● **AIM OF THE EXERCISE**: Extract each line of the records below that contains the word "Description".

● **SUPPLIED INFORMATION**:
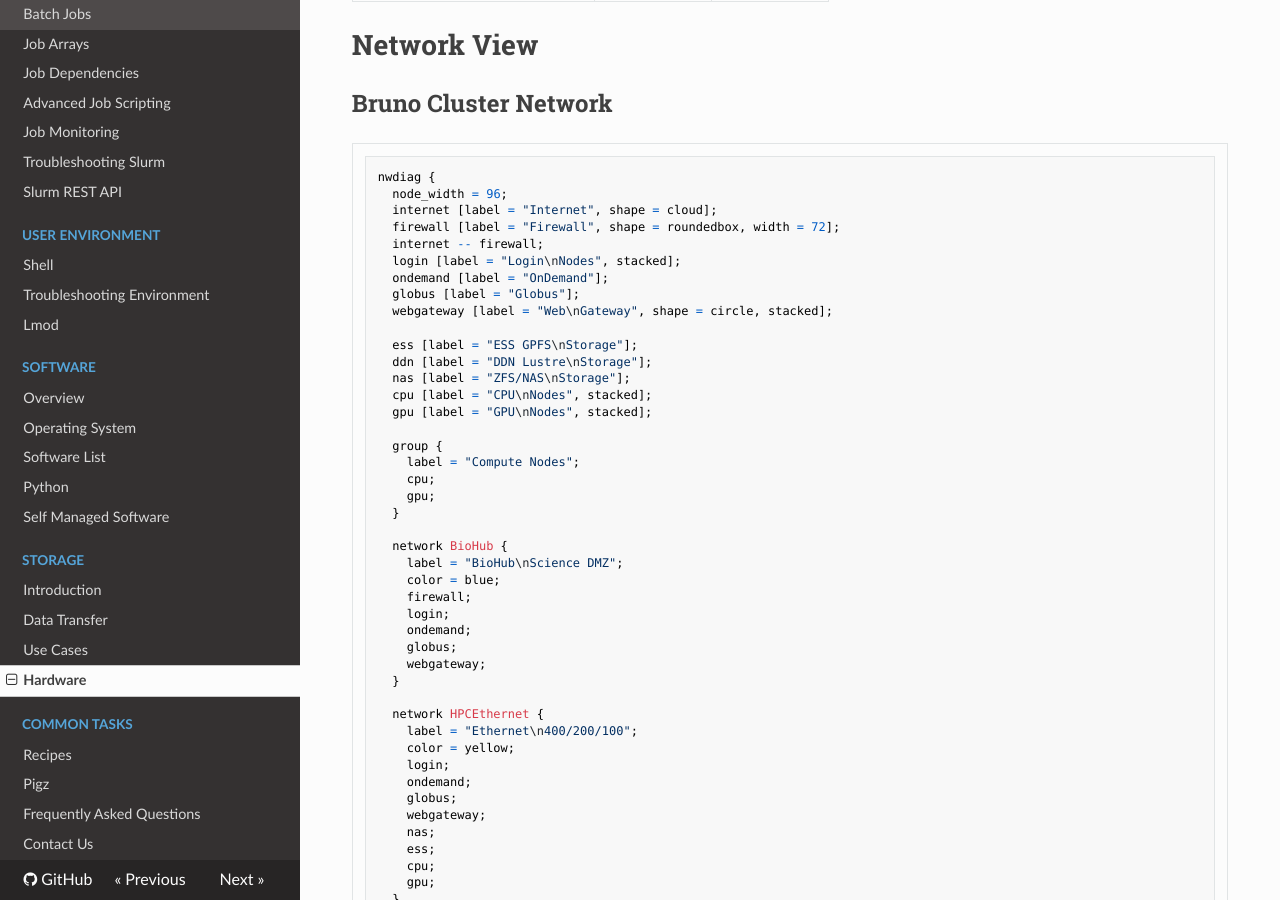
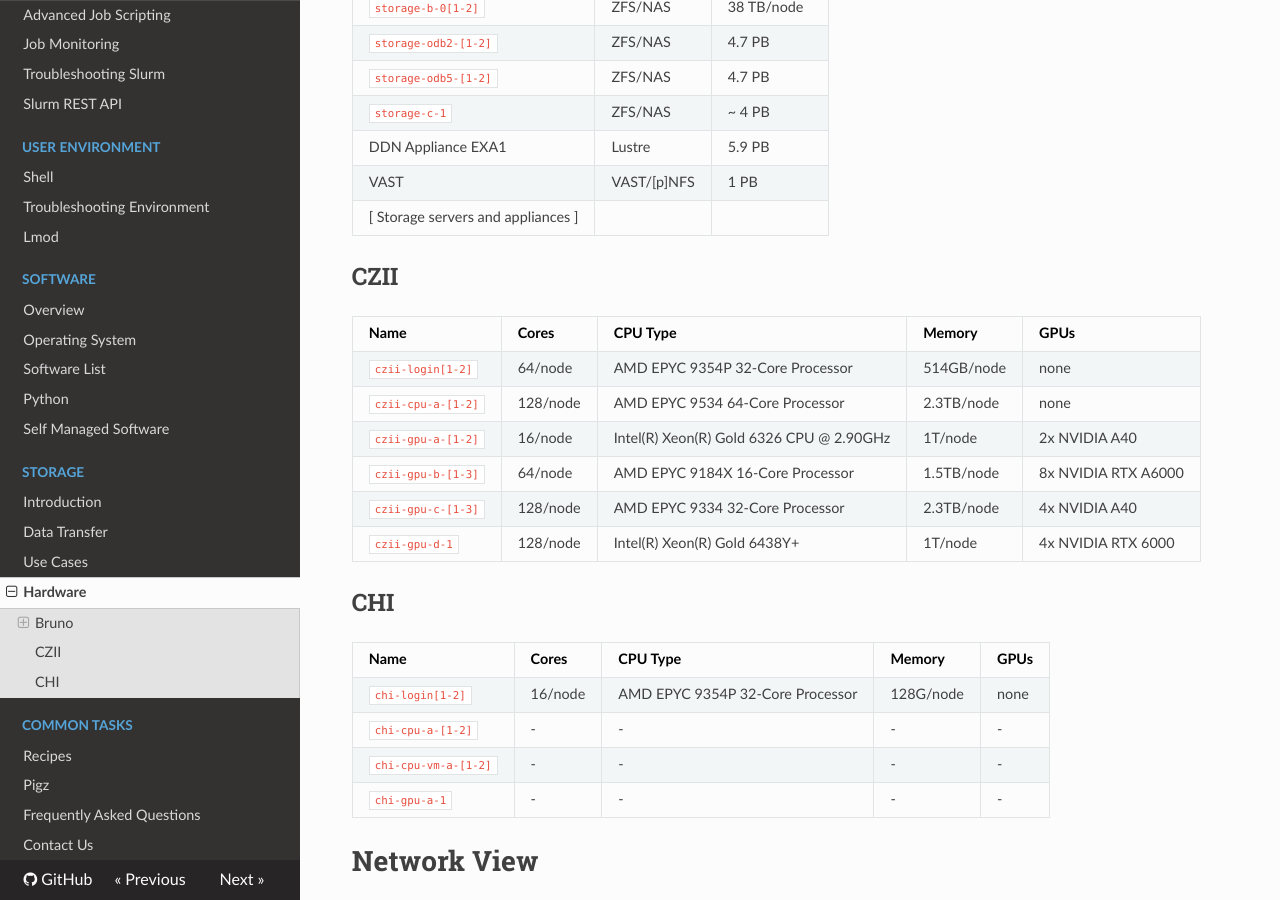
Before and after one commit to biohub-hpc/hpcuserguide, an MkDocs documentation site: the page built from docs/hardware/overview.md, in a window 1280 px wide and 900 px high, scrolled down 1809 px. Built offline with MkDocs 1.6.1, drawn with Linux system fonts in a browser that asks for light colours; nearby versions of some CDN libraries; some of the changed text lies outside the part shown.

Commit message:
update hardware specs for CZII and CHI

```diff
--- a/docs/hardware/overview.md
+++ b/docs/hardware/overview.md
@@ -2,8 +2,9 @@
 title: Bruno Infrastructure
 description: Description/listing of what resources are currently in Bruno
 ---
-# Nodes
+# Hardware
 
+## Bruno
 | Name              | Cores     | CPU Type | Memory      | TmpFS    | GPUs                | GPU Type |
 | ----------------- | --------: | :------: | ----------: | -------: | ------------------: | :------: |
 |`login-[01-02]`    |  128/node |  AMD Epyc 7003   | 1 TB/node   | 4 TB     | none                | N/A      |
@@ -36,7 +37,7 @@ description: Description/listing of what resources are currently in Bruno
 
 <hr>
 
-# GPU Summary
+### GPU Summary
 
 | GPU Type       | Bruno Total            |
 | :------------: | :--------------------: |
@@ -60,6 +61,28 @@ description: Description/listing of what resources are currently in Bruno
 | DDN Appliance EXA1   | Lustre       | 5.9 PB      |
 | VAST             | VAST/\[p]NFS | 1 PB        |
 [ Storage servers and appliances ]
+
+## CZII
+
+| Name               | Cores      | CPU Type                                     | Memory      | GPUs                 |
+|--------------------|-----------|----------------------------------------------|------------|----------------------|
+| `czii-login[1-2]`  | 64/node   | AMD EPYC 9354P 32-Core Processor            | 514GB/node | none                 |
+| `czii-cpu-a-[1-2]` | 128/node  | AMD EPYC 9534 64-Core Processor             | 2.3TB/node | none                 |
+| `czii-gpu-a-[1-2]` | 16/node   | Intel(R) Xeon(R) Gold 6326 CPU @ 2.90GHz    | 1T/node    | 2x NVIDIA A40        |
+| `czii-gpu-b-[1-3]` | 64/node   | AMD EPYC 9184X 16-Core Processor            | 1.5TB/node | 8x NVIDIA RTX A6000  |
+| `czii-gpu-c-[1-3]` | 128/node  | AMD EPYC 9334 32-Core Processor             | 2.3TB/node | 4x NVIDIA A40        |
+| `czii-gpu-d-1`     | 128/node  | Intel(R) Xeon(R) Gold 6438Y+                | 1T/node    | 4x NVIDIA RTX 6000   |
+
+## CHI
+
+
+| Name               | Cores   | CPU Type                         | Memory    | GPUs |
+|--------------------|---------|----------------------------------|-----------|------|
+| `chi-login[1-2]`   | 16/node | AMD EPYC 9354P 32-Core Processor | 128G/node | none |
+| `chi-cpu-a-[1-2]`  | -       | -                                | -         | -    |
+| `chi-cpu-vm-a-[1-2]` | -       | -                                | -         | -    |
+| `chi-gpu-a-1` | -       | -                                | -         | -    |
+
 
 # Network View
 
```
Also changed, not shown: other parts of docs/hardware/overview.md (+3 -3 lines).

● **TASK RESPONSE**:
 description: Description/listing of what resources are currently in Bruno
@@ -36,7 +37,7 @@ description: Description/listing of what resources are currently in Bruno
@@ -60,6 +61,28 @@ description: Description/listing of what resources are currently in Bruno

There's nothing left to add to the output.